Senior corporate advisor bellyaching that traditional financial sector business model no longer works
He is probably right, which is why electronic trading firms have a distinct advantage
Simon Torrance, senior adviser at corporate innovation firm, Rainmaking, claims that the traditional financial services business model is no longer working.
Torrance, who is also an executive member of the World Economic Forum’s working group on accelerating digital transformation, believes that the way financial services companies sell products and services is no longer viable due to increased competition and higher consumer expectations.
“At the moment, financial services organisations ‘manufacture’ products and then try and sell them, either directly to customers or to distributors for resale,” Torrance tells Finextra Research.
“This still accounts for around 90% of business in banking and insurance. What they’ve tried to do is digitise the interfaces, but the business model is fundamentally the same.”
He also believes the plight of such businesses is going to get worse, given that the economic profit forecasts for banks and insurances companies is due to get worse.
“They’re just not making money doing what they’re doing at the moment, and just digitising it isn’t going to work,” he says.
Embedding and integrating
There are numerous alternatives to this model that could prove more profitable and offer greater growth.
Small and medium-sized banks may find themselves too reliant on simple products that are easy to offer at scale such as current accounts and savings. It is however almost impossible to scale up the business and attain profitability when over-reliant on them.

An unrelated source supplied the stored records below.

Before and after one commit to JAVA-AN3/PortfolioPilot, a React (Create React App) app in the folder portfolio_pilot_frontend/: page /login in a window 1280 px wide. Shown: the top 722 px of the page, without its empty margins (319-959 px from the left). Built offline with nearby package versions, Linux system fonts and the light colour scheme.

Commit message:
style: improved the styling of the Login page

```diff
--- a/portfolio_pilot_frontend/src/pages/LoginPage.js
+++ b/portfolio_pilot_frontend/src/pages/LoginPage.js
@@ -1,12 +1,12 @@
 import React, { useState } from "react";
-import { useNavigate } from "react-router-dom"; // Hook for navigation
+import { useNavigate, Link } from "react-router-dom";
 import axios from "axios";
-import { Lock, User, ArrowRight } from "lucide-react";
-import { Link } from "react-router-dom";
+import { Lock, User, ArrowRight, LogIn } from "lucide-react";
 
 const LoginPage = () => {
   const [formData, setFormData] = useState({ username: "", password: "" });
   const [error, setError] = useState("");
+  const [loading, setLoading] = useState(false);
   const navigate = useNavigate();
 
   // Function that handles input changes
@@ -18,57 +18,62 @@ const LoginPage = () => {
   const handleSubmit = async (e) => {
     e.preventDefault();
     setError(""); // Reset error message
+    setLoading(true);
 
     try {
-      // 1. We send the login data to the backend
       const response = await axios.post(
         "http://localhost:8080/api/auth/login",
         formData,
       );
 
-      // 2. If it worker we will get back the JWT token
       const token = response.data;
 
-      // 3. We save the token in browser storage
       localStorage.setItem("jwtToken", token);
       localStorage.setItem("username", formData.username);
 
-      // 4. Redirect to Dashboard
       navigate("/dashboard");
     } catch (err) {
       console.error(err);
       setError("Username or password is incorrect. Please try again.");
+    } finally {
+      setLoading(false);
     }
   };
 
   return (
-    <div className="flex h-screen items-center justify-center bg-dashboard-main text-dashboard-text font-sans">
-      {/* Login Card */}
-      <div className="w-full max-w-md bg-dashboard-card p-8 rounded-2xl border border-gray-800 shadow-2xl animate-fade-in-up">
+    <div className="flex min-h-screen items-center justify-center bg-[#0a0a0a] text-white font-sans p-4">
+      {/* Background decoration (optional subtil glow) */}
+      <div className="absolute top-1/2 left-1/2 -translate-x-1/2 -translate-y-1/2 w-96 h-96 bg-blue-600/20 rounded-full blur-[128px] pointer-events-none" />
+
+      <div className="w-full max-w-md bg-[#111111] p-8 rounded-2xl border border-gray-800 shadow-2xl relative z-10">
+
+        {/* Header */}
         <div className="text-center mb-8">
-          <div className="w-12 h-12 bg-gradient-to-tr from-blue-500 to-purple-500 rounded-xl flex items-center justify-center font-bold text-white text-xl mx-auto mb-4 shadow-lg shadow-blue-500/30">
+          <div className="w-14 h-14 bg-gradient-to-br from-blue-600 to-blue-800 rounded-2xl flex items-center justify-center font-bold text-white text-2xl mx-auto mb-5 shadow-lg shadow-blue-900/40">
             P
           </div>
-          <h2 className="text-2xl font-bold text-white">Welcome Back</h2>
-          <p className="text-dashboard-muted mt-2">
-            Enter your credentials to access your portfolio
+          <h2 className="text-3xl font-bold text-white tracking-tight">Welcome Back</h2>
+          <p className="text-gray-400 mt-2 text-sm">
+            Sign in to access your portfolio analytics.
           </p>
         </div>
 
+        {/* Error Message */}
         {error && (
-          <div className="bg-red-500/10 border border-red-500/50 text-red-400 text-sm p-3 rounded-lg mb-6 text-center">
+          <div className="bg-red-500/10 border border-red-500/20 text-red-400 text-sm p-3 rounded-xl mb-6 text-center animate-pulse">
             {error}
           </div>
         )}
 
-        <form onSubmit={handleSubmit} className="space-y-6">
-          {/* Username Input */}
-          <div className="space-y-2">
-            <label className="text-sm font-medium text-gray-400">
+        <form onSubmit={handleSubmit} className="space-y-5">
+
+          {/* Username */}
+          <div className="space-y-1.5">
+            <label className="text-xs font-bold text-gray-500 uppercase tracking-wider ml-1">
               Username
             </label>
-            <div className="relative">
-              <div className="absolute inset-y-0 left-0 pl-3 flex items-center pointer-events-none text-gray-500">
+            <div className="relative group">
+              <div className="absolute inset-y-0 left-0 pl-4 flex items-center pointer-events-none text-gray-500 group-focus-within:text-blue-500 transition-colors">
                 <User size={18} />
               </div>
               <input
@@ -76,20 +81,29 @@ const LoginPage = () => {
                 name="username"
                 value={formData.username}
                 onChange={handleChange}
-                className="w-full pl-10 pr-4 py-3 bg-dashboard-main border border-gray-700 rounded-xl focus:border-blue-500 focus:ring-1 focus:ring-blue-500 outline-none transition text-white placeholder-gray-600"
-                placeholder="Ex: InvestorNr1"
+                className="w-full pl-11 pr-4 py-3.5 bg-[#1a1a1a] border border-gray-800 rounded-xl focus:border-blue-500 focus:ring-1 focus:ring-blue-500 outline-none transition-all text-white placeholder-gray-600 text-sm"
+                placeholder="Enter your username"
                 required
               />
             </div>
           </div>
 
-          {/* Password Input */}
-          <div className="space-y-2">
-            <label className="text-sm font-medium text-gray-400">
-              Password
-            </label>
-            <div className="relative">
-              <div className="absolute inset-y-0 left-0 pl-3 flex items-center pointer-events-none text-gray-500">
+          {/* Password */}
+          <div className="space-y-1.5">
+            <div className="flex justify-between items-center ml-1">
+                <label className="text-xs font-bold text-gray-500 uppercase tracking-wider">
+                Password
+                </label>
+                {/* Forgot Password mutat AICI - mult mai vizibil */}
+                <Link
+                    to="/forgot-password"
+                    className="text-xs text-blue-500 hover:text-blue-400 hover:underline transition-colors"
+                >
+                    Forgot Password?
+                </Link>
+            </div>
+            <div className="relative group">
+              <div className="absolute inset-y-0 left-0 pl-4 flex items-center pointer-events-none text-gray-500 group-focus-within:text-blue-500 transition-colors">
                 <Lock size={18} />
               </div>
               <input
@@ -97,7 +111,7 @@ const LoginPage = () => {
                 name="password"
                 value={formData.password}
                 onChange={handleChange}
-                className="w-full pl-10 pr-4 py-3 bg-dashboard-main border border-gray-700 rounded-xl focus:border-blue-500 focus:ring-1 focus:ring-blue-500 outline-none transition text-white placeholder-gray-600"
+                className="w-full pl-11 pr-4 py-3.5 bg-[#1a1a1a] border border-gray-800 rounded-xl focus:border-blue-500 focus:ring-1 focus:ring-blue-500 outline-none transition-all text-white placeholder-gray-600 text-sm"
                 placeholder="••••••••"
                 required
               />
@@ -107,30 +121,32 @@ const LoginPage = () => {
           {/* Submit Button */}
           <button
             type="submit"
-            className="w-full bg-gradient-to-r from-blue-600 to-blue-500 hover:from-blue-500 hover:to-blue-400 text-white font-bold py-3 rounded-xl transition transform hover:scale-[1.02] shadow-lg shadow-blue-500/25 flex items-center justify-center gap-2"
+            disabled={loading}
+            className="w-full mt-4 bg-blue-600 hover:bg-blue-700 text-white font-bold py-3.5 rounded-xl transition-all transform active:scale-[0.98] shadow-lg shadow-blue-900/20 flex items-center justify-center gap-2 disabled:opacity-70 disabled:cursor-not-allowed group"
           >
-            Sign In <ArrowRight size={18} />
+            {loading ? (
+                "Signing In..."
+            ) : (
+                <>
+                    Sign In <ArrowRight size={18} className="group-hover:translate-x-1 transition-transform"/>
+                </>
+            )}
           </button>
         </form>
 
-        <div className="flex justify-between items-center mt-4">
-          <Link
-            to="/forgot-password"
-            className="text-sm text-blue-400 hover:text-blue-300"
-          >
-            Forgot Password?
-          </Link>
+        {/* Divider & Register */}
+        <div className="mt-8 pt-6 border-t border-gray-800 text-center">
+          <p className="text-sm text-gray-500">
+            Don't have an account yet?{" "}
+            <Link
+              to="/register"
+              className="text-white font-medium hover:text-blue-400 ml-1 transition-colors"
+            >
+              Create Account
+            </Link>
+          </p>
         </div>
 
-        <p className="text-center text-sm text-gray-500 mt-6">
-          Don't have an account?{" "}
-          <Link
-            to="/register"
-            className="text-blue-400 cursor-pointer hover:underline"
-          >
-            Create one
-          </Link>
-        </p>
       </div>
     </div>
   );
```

Financial services organisations should be looking to create demand for their products at a low ‘cost to serve.’
“Normally, if a bank or an insurance company does a deal with a retailer or a car company, for example, it is a very convoluted process,” Torrance says.
“They have to go through RFPs (requests for proposal), they can take a long time and they cost a lot of money to integrate.”
An embedded or fully integrated model, however, allows this to happen instantly, as developers within retailers and other companies are able to harness platforms that connect to the bank, insurance company’s products and services.
This allows a bank or insurance company to become more of a platform that offers an array of financial services, resulting in a number of intriguing business models.
One option is for a bank to mix its products with those of other parties, solutions and data to solve problems for customers in a more sophisticated way than any institution can do independently.
Another model is what Torrance refers to as “digital enablement” or “developer support”, whereby banks make their assets available through APIs that third-party can integrate or embed into their own products, such as a payment plan on a car, a holiday or an online experience like an educational course or magazine subscription.
A third option is that of becoming a marketplace and acting as a pure intermediary for the services of different services, akin to what price comparison sites do.
“These all include becoming more of a platform, which is how the big digital companies operate,” Torrance says.
Banks should look then to create platforms where they integrate other companies’ products and services which complement their own, make them available to their customers without having to distribute them in the traditional ways.
Torrance estimates that the share of the financial services industry currently embracing this embedded or integrated model accounts for 8-10% of the market, projecting it to increase to around 40% in 10 years’ time.